- **TO DO**
Return each entry word for word. Leave the images out.

[Content revision data]
---+---

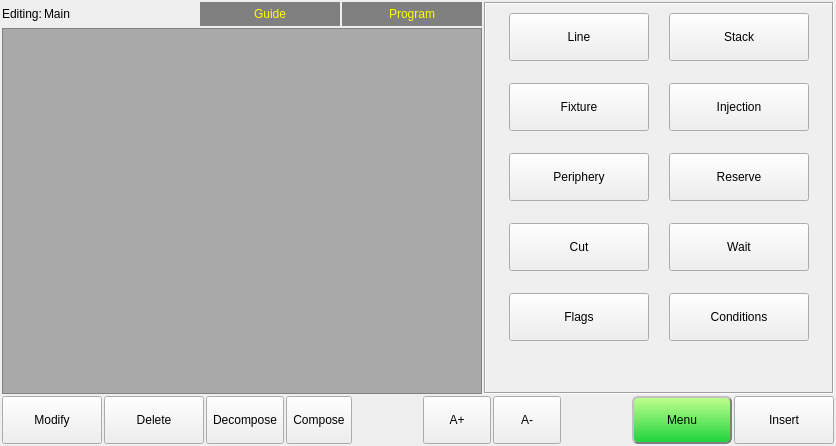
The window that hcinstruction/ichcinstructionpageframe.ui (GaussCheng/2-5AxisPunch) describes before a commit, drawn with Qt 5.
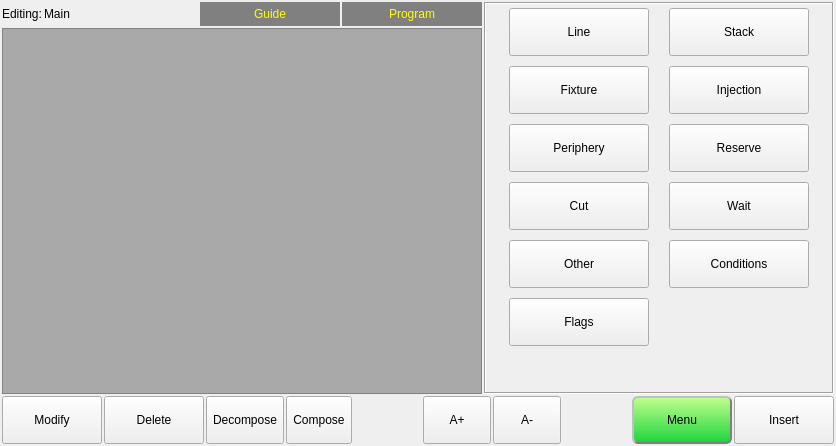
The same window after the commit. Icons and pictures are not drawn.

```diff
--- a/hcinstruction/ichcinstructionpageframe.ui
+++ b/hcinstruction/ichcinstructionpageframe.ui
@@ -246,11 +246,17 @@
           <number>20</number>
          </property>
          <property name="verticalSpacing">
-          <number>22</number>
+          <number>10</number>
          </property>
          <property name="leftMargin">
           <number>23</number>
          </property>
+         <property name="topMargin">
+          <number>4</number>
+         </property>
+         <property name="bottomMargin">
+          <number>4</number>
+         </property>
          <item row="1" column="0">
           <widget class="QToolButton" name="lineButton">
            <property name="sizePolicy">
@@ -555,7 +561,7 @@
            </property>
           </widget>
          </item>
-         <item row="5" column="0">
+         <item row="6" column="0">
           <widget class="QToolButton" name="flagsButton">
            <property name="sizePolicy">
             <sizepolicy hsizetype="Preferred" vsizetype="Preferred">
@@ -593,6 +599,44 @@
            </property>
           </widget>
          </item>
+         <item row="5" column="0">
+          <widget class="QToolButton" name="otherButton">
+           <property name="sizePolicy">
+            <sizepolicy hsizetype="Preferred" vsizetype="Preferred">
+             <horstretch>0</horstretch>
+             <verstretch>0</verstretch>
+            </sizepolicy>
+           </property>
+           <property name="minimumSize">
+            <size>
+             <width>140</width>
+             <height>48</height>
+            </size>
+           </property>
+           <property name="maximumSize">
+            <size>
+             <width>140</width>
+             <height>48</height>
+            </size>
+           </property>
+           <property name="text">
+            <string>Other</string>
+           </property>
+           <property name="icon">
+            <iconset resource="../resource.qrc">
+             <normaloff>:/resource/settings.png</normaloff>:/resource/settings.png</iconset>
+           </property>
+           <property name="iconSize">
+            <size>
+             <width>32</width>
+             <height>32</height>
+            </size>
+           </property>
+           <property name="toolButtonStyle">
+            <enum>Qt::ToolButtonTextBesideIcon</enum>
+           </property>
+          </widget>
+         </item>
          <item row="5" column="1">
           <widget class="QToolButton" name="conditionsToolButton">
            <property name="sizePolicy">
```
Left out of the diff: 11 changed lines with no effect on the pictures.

---+---

- **ANSWER**
The window that hcinstruction/ichcinstructionpageframe.ui (GaussCheng/2-5AxisPunch) describes before a commit, drawn with Qt 5.
The same window after the commit. Icons and pictures are not drawn.

```diff
--- a/hcinstruction/ichcinstructionpageframe.ui
+++ b/hcinstruction/ichcinstructionpageframe.ui
@@ -246,11 +246,17 @@
           <number>20</number>
          </property>
          <property name="verticalSpacing">
-          <number>22</number>
+          <number>10</number>
          </property>
          <property name="leftMargin">
           <number>23</number>
          </property>
+         <property name="topMargin">
+          <number>4</number>
+         </property>
+         <property name="bottomMargin">
+          <number>4</number>
+         </property>
          <item row="1" column="0">
           <widget class="QToolButton" name="lineButton">
            <property name="sizePolicy">
@@ -555,7 +561,7 @@
            </property>
           </widget>
          </item>
-         <item row="5" column="0">
+         <item row="6" column="0">
           <widget class="QToolButton" name="flagsButton">
            <property name="sizePolicy">
             <sizepolicy hsizetype="Preferred" vsizetype="Preferred">
@@ -593,6 +599,44 @@
            </property>
           </widget>
          </item>
+         <item row="5" column="0">
+          <widget class="QToolButton" name="otherButton">
+           <property name="sizePolicy">
+            <sizepolicy hsizetype="Preferred" vsizetype="Preferred">
+             <horstretch>0</horstretch>
+             <verstretch>0</verstretch>
+            </sizepolicy>
+           </property>
+           <property name="minimumSize">
+            <size>
+             <width>140</width>
+             <height>48</height>
+            </size>
+           </property>
+           <property name="maximumSize">
+            <size>
+             <width>140</width>
+             <height>48</height>
+            </size>
+           </property>
+           <property name="text">
+            <string>Other</string>
+           </property>
+           <property name="icon">
+            <iconset resource="../resource.qrc">
+             <normaloff>:/resource/settings.png</normaloff>:/resource/settings.png</iconset>
+           </property>
+           <property name="iconSize">
+            <size>
+             <width>32</width>
+             <height>32</height>
+            </size>
+           </property>
+           <property name="toolButtonStyle">
+            <enum>Qt::ToolButtonTextBesideIcon</enum>
+           </property>
+          </widget>
+         </item>
          <item row="5" column="1">
           <widget class="QToolButton" name="conditionsToolButton">
            <property name="sizePolicy">
```
Left out of the diff: 11 changed lines with no effect on the pictures.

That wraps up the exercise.